• _EXERCISE GOAL_
In the records that follow, count the lines where the string "network" appears, and give the count with nothing added.

• _Content revision data_
------------------------------------------------
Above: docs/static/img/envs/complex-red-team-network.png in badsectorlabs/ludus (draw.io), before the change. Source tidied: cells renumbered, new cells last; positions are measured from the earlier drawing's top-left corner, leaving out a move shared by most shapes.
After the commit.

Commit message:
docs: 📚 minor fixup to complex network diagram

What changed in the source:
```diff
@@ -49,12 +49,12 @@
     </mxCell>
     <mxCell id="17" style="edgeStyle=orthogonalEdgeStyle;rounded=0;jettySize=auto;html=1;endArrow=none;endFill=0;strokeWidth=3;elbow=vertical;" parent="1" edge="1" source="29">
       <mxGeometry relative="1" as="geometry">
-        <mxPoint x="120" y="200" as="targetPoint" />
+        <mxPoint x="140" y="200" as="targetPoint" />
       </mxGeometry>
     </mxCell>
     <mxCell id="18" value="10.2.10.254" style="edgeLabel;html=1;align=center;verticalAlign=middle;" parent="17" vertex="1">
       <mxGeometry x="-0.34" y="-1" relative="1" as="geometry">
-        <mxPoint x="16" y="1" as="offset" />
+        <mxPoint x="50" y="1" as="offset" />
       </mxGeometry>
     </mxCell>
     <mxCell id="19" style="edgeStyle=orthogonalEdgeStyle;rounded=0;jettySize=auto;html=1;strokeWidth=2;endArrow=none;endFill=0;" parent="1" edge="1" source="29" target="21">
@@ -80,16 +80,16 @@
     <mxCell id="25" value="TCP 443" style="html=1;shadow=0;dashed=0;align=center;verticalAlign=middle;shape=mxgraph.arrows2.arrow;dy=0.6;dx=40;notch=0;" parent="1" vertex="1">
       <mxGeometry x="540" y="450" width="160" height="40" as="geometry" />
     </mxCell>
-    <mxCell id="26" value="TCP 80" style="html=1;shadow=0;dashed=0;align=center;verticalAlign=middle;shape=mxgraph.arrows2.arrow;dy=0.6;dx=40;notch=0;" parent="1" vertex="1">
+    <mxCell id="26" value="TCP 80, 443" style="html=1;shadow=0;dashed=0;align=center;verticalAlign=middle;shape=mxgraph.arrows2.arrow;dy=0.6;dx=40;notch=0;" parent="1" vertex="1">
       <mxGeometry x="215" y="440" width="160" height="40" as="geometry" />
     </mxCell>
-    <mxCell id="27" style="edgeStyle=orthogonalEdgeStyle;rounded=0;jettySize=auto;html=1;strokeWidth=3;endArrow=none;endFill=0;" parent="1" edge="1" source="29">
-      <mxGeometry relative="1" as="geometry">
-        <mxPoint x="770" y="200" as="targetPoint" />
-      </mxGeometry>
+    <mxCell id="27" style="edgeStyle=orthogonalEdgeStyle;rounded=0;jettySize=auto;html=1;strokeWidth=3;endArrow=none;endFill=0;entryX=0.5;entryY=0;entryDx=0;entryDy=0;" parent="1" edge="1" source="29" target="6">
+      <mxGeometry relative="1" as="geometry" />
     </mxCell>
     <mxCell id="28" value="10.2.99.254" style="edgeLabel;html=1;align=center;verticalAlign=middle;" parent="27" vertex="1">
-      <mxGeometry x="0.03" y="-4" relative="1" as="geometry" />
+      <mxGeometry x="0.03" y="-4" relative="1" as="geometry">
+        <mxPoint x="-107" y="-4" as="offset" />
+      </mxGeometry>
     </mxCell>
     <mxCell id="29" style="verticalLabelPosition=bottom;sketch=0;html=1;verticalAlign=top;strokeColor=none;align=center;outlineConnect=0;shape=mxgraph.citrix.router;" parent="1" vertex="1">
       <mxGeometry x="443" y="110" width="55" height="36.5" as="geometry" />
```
------------------------------------------------
• _SOLUTION TO THE EXERCISE_
2